Start of RAW DATA

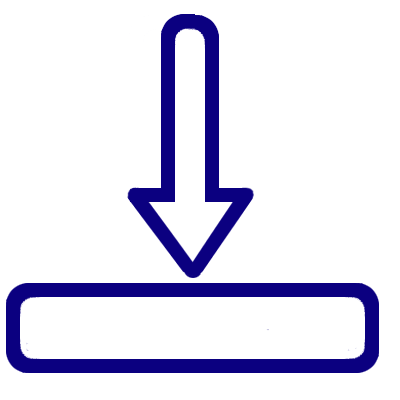
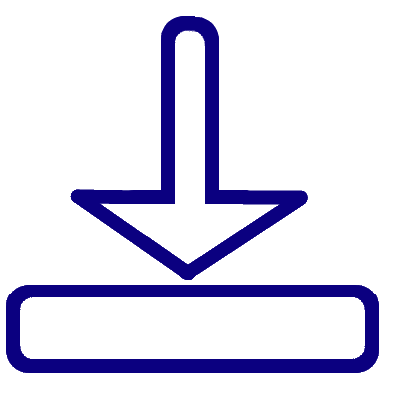
work on help text and pictures

diff --git a/hasqd/img/jsclient/txt/ts_master_key.htm b/hasqd/img/jsclient/txt/ts_master_key.htm
@@ -1,0 +1,32 @@
+<p style="text-align: left;">
+<i><b>What is the master key?</b></i> 
+Master key is a password which validates ownership of tokens.
+(The master key is a secure password to 
+control your tokens. ) FIXME
+It is not shared if you pass your token 
+to another person. The master key is not stored anywhere and if 
+it is complex (long and random) it cannot be recovered. If you 
+forget the master key, the token will remain forever because no one 
+would be able to control it.
+</p>
+<hr/>
+
+<p style="text-align: left;">
+<i><b>WARNING!</b></i>
+The way how passwords are used here is different from other services.
+TokenSwap (Hasq technology) works with open databases - a public ledger.
+This means that the passwords <i>WILL</i> effectively 
+be challanged for each token.
+Only complex passwords ensure security of your ownership.
+The hint below serves only as a guide for password complexity, but
+not a strict proof.
+</p>
+<hr/>
+
+<p style="text-align: left;">
+<i><b>How to change the master key?</b></i>
+The only way to change a password 
+for a particular token is to pass the token to yourself by
+"Give" and "Receive" buttons using a different master key.
+</p>
+<hr/>

diff --git a/hasqd/img/jsclient/txt/ts_info.htm b/hasqd/img/jsclient/txt/ts_info.htm
@@ -17,25 +17,8 @@ hash "6ea923f0bba18e2a736ecae8cb61ff78".
 <hr/>
 
 <p style="text-align: left;">
-Each token is controlled by a master key. And many tokens
+Each token is controlled by a master key. Many tokens
 can be controlled by the same master key.
-</p>
-
-<p style="text-align: left;">
-<b>What is the master key?</b> The master key is a secure password to 
-control your tokens. It is not shared if you pass your token 
-to another person. The master key is not stored anywhere and if 
-it is complex (long and random) it cannot be recovered. If you 
-forget the master key, the token will remain forever because no one 
-would be able to control it.
-</p>
-<hr/>
-
-<p style="text-align: left;">
-<b>How to change the master key?</b> The only way to change a password 
-for a particular token is to pass the token to yourself using 
-"Give" and "Receive" buttons using a different master key. For 
-a detailed explanation click on the title "Master key".
 </p>
 <hr/>
 

diff --git a/hasqd/img/jsclient/tsclnt.html b/hasqd/img/jsclient/tsclnt.html
@@ -45,9 +45,7 @@
   <li> [A] fix ts_help.inc.js to replace to ifs
   <li> [A] create help text files - all new files have to be created with FIXMEs
   <li> [A] "file" when loaded, show text area in different color (maybe disabled)
-  <li> DONE [A] (om) receive and send arrows heads wider
   <li> [A] Fix error message on SET on different conditions (discuss)
-  <li> [B] (om) Icons with arrows (on hold) make wider and arrows head wider
   <li> [B] "file" limit postavit 5Mb vmesto 20-ti; u menja byla oshibka kogda ja proboval zagruzit 160Mb file "File loading error" nuzhno gljanut otkuda eta oshibka iniciiruetsja
   <li> [B] test with slow worker
   <li> [B] Mobile version all must be darker
@@ -60,6 +58,5 @@
   <li> [C] fix makefile to remove action if not necessary
   <li> [C] all icon pictures lines darker
 </ul>
-<p>* needs to check </p>
 </body>
 </html>

diff --git a/hasqd/img/jsclient/front/ts_help.inc.js b/hasqd/img/jsclient/front/ts_help.inc.js
@@ -9,7 +9,7 @@ function gHelp(x)
 ///        span_info: p_,
 ///        token_name: 'FIXME (ts_message.js)<br\>token_name',
 ///        token_hash: 'FIXME (ts_message.js)<br\>token_hash',
-        master_key: 'FIXME (ts_message.js)<br\>master_key',
+///        master_key: 'FIXME (ts_message.js)<br\>master_key',
         welcome_to_tokenswap: 'FIXME (ts_message.js)<br\>welcome_to_tokenswap',
         token_data: 'FIXME (ts_message.js)<br\>token_data',
         create_new_token: 'FIXME (ts_message.js)<br\>create_new_token',
@@ -46,6 +46,11 @@ function gHelp(x)
     {
         INCLUDEFILE
         txt/ts_token_name.htm
+    }
+    else if (x == 'master_key')
+    {
+        INCLUDEFILE
+        txt/ts_master_key.htm
     }
 
     return r;

diff --git a/hasqd/img/jsclient/txt/ts_token_name.htm b/hasqd/img/jsclient/txt/ts_token_name.htm
@@ -1,3 +1,23 @@
 <p style="text-align: left;">
-FIXME token name
+<i><b>What is token name?</b></i> FIXME
+</p>
+<hr/>
+<p style="text-align: left;">
+<i><b>Can name be arbitrary data?</b></i>
+No, it has to be simple ASCII textual data, not too long.
+</p>
+<hr/>
+<p style="text-align: left;">
+<i><b>What if source of hash is big or binary?</b></i>
+Use file, or hash directly instead of name.
+</p>
+<hr/>
+<p style="text-align: left;">
+<i><b>Is name is open to public?</b></i>
+Yes, if it is a simple short text.
+</p>
+<hr/>
+<p style="text-align: left;">
+<i><b>How to hide name (make it not public)?</b></i>
+Use hash directly instead of name.
 </p>

diff --git a/hasqd/img/jsclient/txt/ts_tok_state.htm b/hasqd/img/jsclient/txt/ts_tok_state.htm
@@ -2,6 +2,6 @@
 This icon shows if you control the token. If it is green, 
 you can change the data or generate keys to pass the 
 ownership to another person. If it is red, you can only 
-see the token and its data. If the icon is half-red 
+see the token and its data. If the icon is a triangle half-red 
 half-green, then it means that the token is in a locked state.
 </p>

End of RAW DATA

ASSIGNMENT: Retype everything in the material word for word, minus pictures.

WRITTEN ANSWER:
work on help text and pictures

diff --git a/hasqd/img/jsclient/txt/ts_master_key.htm b/hasqd/img/jsclient/txt/ts_master_key.htm
@@ -1,0 +1,32 @@
+<p style="text-align: left;">
+<i><b>What is the master key?</b></i> 
+Master key is a password which validates ownership of tokens.
+(The master key is a secure password to 
+control your tokens. ) FIXME
+It is not shared if you pass your token 
+to another person. The master key is not stored anywhere and if 
+it is complex (long and random) it cannot be recovered. If you 
+forget the master key, the token will remain forever because no one 
+would be able to control it.
+</p>
+<hr/>
+
+<p style="text-align: left;">
+<i><b>WARNING!</b></i>
+The way how passwords are used here is different from other services.
+TokenSwap (Hasq technology) works with open databases - a public ledger.
+This means that the passwords <i>WILL</i> effectively 
+be challanged for each token.
+Only complex passwords ensure security of your ownership.
+The hint below serves only as a guide for password complexity, but
+not a strict proof.
+</p>
+<hr/>
+
+<p style="text-align: left;">
+<i><b>How to change the master key?</b></i>
+The only way to change a password 
+for a particular token is to pass the token to yourself by
+"Give" and "Receive" buttons using a different master key.
+</p>
+<hr/>

diff --git a/hasqd/img/jsclient/txt/ts_info.htm b/hasqd/img/jsclient/txt/ts_info.htm
@@ -17,25 +17,8 @@ hash "6ea923f0bba18e2a736ecae8cb61ff78".
 <hr/>
 
 <p style="text-align: left;">
-Each token is controlled by a master key. And many tokens
+Each token is controlled by a master key. Many tokens
 can be controlled by the same master key.
-</p>
-
-<p style="text-align: left;">
-<b>What is the master key?</b> The master key is a secure password to 
-control your tokens. It is not shared if you pass your token 
-to another person. The master key is not stored anywhere and if 
-it is complex (long and random) it cannot be recovered. If you 
-forget the master key, the token will remain forever because no one 
-would be able to control it.
-</p>
-<hr/>
-
-<p style="text-align: left;">
-<b>How to change the master key?</b> The only way to change a password 
-for a particular token is to pass the token to yourself using 
-"Give" and "Receive" buttons using a different master key. For 
-a detailed explanation click on the title "Master key".
 </p>
 <hr/>
 

diff --git a/hasqd/img/jsclient/tsclnt.html b/hasqd/img/jsclient/tsclnt.html
@@ -45,9 +45,7 @@
   <li> [A] fix ts_help.inc.js to replace to ifs
   <li> [A] create help text files - all new files have to be created with FIXMEs
   <li> [A] "file" when loaded, show text area in different color (maybe disabled)
-  <li> DONE [A] (om) receive and send arrows heads wider
   <li> [A] Fix error message on SET on different conditions (discuss)
-  <li> [B] (om) Icons with arrows (on hold) make wider and arrows head wider
   <li> [B] "file" limit postavit 5Mb vmesto 20-ti; u menja byla oshibka kogda ja proboval zagruzit 160Mb file "File loading error" nuzhno gljanut otkuda eta oshibka iniciiruetsja
   <li> [B] test with slow worker
   <li> [B] Mobile version all must be darker
@@ -60,6 +58,5 @@
   <li> [C] fix makefile to remove action if not necessary
   <li> [C] all icon pictures lines darker
 </ul>
-<p>* needs to check </p>
 </body>
 </html>

diff --git a/hasqd/img/jsclient/front/ts_help.inc.js b/hasqd/img/jsclient/front/ts_help.inc.js
@@ -9,7 +9,7 @@ function gHelp(x)
 ///        span_info: p_,
 ///        token_name: 'FIXME (ts_message.js)<br\>token_name',
 ///        token_hash: 'FIXME (ts_message.js)<br\>token_hash',
-        master_key: 'FIXME (ts_message.js)<br\>master_key',
+///        master_key: 'FIXME (ts_message.js)<br\>master_key',
         welcome_to_tokenswap: 'FIXME (ts_message.js)<br\>welcome_to_tokenswap',
         token_data: 'FIXME (ts_message.js)<br\>token_data',
         create_new_token: 'FIXME (ts_message.js)<br\>create_new_token',
@@ -46,6 +46,11 @@ function gHelp(x)
     {
         INCLUDEFILE
         txt/ts_token_name.htm
+    }
+    else if (x == 'master_key')
+    {
+        INCLUDEFILE
+        txt/ts_master_key.htm
     }
 
     return r;

diff --git a/hasqd/img/jsclient/txt/ts_token_name.htm b/hasqd/img/jsclient/txt/ts_token_name.htm
@@ -1,3 +1,23 @@
 <p style="text-align: left;">
-FIXME token name
+<i><b>What is token name?</b></i> FIXME
+</p>
+<hr/>
+<p style="text-align: left;">
+<i><b>Can name be arbitrary data?</b></i>
+No, it has to be simple ASCII textual data, not too long.
+</p>
+<hr/>
+<p style="text-align: left;">
+<i><b>What if source of hash is big or binary?</b></i>
+Use file, or hash directly instead of name.
+</p>
+<hr/>
+<p style="text-align: left;">
+<i><b>Is name is open to public?</b></i>
+Yes, if it is a simple short text.
+</p>
+<hr/>
+<p style="text-align: left;">
+<i><b>How to hide name (make it not public)?</b></i>
+Use hash directly instead of name.
 </p>

diff --git a/hasqd/img/jsclient/txt/ts_tok_state.htm b/hasqd/img/jsclient/txt/ts_tok_state.htm
@@ -2,6 +2,6 @@
 This icon shows if you control the token. If it is green, 
 you can change the data or generate keys to pass the 
 ownership to another person. If it is red, you can only 
-see the token and its data. If the icon is half-red 
+see the token and its data. If the icon is a triangle half-red 
 half-green, then it means that the token is in a locked state.
 </p>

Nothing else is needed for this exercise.